At the core of family systems is understanding emotional process and specifically, how we manage our anxiety, a term used for any negative emotion. In one of Steinke’s chapters he writes about those who criticize us. When I read his two paragraphs I paused and said to myself, “Wow. I’ve never heard it put that way before.”
Read it below and tell me how it hits you.
Pursuit behavior is any behavior that overfocuses on another person….

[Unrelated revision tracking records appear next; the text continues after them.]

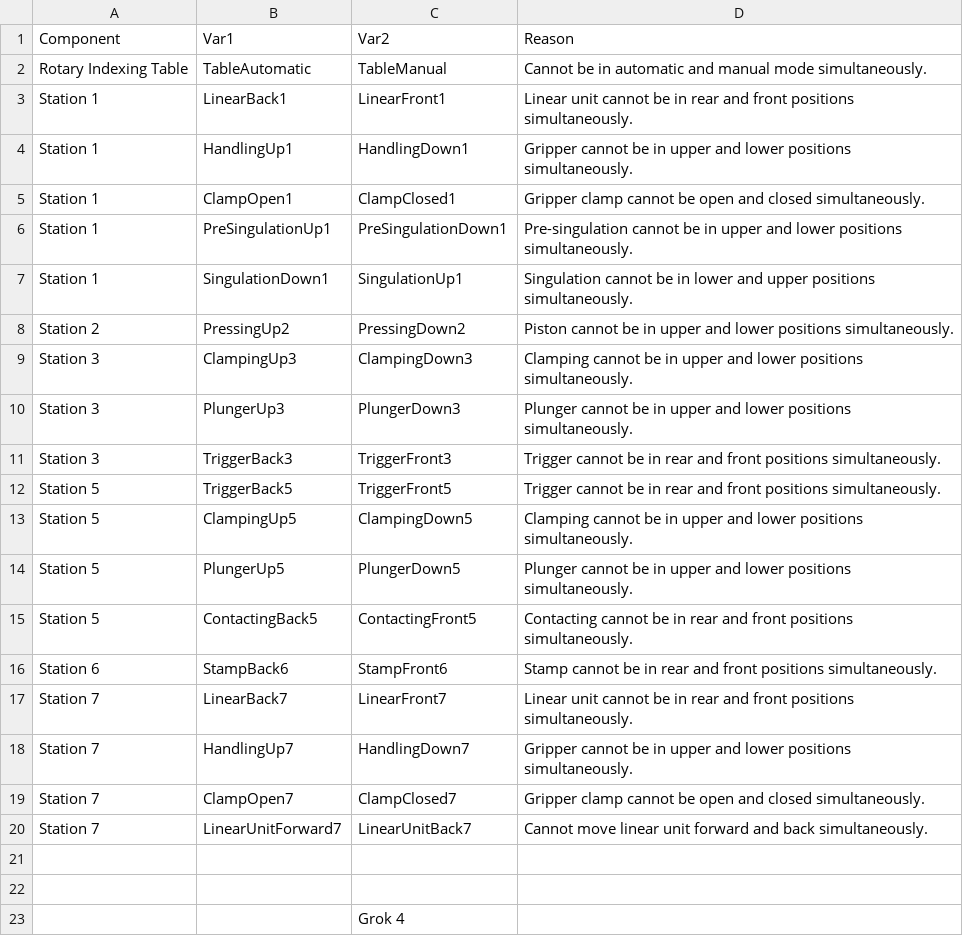
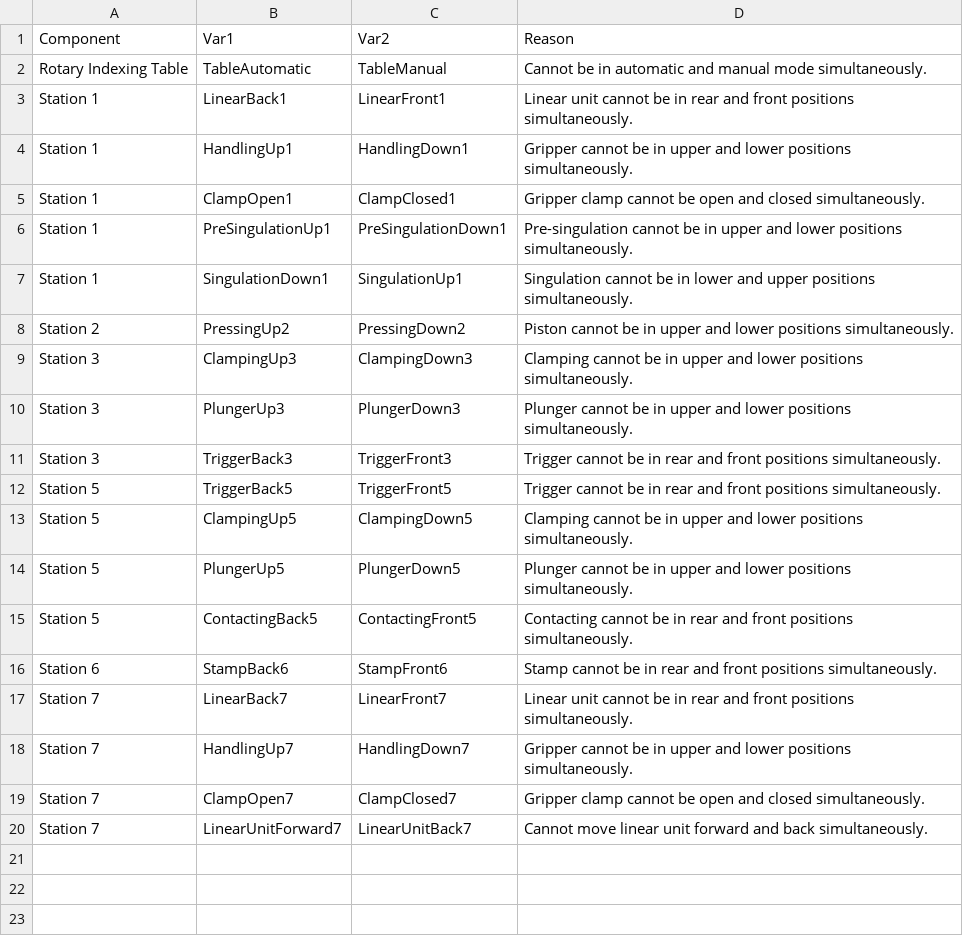
Before and after one commit to divkovic-AUT-research/TEFVGRAFCETLLMs, a CSV file: StaticAnalysis (Java)/csvTablesFolder/exclusions_grok_4.csv, drawn as a sheet; the diff names each change by its address in the sheet, - before the commit and + after, or states it on an @@ line.

```diff
--- a/StaticAnalysis (Java)/csvTablesFolder/exclusions_grok_4.csv
+++ b/StaticAnalysis (Java)/csvTablesFolder/exclusions_grok_4.csv
-row 21: (empty)
-row 22: (empty)
-row 23:  |  | Grok 4
```
Also changed, not shown: StaticAnalysis (Java)/csvTablesFolder/exclusions_claude-3-7-sonnet-20250219.csv, StaticAnalysis (Java)/csvTablesFolder/exclusions_claude_sonnet_20250514.csv, 4 other files.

By far the most difficult form of pursuit behavior to recognize is criticism. How can those who act adversarially be said to be in pursuit? We feel alienated, not close. But the criticism is characterized by overfocus. The “stinger” and the “stung” are emotionally connected. Whenever a gnawing critic gets inside our brain cells and we can’t expunge him, we are connected, even if negatively. Whenever someone gets under our skin, we are infected with anxiety. If we are reactive to a pursuer, the pursuit behavior achieves its goal: connection. Strange as it sounds, the critic wants to be close. After all, if we can’t be close through play, ecstasy, touch, and nurture, our only option to accomplish closeness is through angry outbursts, specious charges, or harsh accusations. People feel close to us when they know we are thinking about them. What we think is not as important as that we are thinking of them. We play into the hands of the criticizer when we react to their invasion rather than define ourselves to it. (p 88 of How your Church Family Works).
I’d love to hear your thoughts.